## EXTRACTED MATERIAL
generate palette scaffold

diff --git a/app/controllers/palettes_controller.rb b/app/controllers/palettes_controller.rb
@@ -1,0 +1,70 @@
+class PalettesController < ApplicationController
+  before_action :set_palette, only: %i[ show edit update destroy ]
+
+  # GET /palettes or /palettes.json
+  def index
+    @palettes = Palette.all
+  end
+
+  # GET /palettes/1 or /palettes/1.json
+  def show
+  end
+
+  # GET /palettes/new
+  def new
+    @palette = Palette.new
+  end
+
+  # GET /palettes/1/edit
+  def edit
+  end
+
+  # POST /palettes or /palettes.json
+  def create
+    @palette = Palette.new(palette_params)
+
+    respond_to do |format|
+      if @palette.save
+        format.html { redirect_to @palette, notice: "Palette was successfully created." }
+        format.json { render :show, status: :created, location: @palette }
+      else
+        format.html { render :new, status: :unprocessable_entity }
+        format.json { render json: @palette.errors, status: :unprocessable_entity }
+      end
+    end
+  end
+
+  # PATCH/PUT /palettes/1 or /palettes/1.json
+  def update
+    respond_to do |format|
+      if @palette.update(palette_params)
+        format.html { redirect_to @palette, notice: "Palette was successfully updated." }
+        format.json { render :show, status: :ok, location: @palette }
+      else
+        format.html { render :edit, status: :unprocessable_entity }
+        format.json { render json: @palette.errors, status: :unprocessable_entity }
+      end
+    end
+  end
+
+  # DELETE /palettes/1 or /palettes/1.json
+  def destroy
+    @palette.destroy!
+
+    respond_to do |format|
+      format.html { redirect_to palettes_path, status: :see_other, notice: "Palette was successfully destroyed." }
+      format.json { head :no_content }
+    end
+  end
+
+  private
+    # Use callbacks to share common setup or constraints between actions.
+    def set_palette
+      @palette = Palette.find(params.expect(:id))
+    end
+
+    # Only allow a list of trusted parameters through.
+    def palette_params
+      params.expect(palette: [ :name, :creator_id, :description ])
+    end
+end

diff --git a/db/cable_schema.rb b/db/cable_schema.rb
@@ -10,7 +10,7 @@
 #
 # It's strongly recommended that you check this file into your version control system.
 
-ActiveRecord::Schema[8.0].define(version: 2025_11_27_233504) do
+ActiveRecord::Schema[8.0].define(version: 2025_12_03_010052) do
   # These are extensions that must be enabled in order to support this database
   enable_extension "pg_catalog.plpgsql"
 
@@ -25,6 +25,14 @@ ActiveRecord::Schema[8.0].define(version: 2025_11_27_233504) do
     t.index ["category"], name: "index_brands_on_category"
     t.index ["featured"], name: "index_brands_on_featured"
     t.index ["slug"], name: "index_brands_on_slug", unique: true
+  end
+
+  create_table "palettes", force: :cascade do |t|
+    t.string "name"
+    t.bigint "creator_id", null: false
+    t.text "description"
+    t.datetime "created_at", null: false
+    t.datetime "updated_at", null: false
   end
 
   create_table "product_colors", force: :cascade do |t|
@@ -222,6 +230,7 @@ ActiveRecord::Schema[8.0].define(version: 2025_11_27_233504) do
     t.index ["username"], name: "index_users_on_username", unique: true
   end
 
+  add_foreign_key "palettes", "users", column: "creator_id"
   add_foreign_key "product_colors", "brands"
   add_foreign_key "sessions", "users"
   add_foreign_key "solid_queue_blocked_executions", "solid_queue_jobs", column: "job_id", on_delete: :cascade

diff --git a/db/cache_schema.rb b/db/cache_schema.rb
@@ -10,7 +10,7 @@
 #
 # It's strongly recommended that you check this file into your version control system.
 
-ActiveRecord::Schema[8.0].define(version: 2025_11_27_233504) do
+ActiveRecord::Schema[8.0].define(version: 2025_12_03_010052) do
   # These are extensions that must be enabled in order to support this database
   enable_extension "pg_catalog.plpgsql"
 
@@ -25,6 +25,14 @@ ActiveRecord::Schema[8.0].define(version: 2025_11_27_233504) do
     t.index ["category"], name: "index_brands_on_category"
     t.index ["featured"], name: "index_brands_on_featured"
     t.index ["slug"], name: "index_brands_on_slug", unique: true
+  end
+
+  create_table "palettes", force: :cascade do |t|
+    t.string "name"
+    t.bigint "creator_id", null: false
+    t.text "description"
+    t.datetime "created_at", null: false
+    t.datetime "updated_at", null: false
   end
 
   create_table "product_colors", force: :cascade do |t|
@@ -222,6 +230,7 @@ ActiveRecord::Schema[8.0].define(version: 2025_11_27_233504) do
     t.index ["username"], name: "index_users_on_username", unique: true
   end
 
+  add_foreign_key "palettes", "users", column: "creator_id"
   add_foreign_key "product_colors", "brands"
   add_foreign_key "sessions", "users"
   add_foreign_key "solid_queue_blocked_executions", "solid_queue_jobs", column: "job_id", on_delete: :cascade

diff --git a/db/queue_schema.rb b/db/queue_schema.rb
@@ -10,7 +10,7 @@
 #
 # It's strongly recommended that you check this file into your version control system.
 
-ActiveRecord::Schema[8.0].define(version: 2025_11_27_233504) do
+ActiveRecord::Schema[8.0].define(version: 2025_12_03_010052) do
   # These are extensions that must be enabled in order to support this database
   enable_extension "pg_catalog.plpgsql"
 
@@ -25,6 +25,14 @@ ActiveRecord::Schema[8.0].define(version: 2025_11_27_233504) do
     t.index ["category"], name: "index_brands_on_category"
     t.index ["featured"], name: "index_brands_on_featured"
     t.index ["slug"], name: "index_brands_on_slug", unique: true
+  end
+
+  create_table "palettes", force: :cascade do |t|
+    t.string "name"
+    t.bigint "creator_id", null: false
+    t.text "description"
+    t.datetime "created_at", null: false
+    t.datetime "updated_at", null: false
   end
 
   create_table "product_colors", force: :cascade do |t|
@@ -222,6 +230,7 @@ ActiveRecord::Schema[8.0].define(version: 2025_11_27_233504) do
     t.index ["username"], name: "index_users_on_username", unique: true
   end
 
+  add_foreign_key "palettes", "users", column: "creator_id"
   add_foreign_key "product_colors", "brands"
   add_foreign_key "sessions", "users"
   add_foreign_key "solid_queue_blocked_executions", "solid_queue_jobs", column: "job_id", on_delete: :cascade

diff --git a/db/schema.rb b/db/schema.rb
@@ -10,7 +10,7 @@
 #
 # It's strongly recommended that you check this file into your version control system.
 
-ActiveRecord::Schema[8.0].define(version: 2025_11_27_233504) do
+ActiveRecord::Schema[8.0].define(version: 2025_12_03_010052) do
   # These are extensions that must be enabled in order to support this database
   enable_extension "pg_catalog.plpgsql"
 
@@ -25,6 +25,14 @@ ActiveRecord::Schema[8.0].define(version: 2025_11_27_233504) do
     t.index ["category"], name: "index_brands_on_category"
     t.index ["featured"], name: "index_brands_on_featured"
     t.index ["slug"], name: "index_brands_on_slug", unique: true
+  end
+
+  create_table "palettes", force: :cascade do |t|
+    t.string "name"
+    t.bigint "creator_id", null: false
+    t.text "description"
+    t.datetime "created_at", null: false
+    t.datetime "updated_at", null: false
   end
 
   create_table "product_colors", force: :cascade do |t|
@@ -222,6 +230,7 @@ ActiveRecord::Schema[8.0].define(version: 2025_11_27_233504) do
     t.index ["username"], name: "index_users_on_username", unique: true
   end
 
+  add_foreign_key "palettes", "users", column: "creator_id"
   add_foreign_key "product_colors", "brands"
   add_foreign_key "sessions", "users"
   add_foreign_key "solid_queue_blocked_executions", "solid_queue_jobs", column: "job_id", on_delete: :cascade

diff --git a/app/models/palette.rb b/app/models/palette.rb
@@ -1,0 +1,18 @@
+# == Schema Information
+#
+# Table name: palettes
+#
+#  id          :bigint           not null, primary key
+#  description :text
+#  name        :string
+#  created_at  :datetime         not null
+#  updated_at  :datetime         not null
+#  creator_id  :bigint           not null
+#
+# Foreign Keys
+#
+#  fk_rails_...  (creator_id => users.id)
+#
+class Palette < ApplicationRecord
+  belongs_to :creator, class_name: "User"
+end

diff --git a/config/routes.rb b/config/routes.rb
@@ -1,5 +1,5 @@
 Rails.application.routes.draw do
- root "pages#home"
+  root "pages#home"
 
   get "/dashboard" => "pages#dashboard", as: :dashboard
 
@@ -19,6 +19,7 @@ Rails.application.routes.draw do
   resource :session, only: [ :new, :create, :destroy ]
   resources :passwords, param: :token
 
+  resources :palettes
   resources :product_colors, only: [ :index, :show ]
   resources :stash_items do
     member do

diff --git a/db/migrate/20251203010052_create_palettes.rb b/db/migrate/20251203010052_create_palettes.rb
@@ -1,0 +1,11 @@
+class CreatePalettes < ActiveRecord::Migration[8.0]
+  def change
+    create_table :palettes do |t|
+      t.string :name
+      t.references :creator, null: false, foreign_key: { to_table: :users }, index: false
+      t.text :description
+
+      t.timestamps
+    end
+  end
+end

## PROBLEM DETAILS
Among the lines of the records, copy out each one that contains the word "location".

## REPLY
+        format.json { render :show, status: :created, location: @palette }
+        format.json { render :show, status: :ok, location: @palette }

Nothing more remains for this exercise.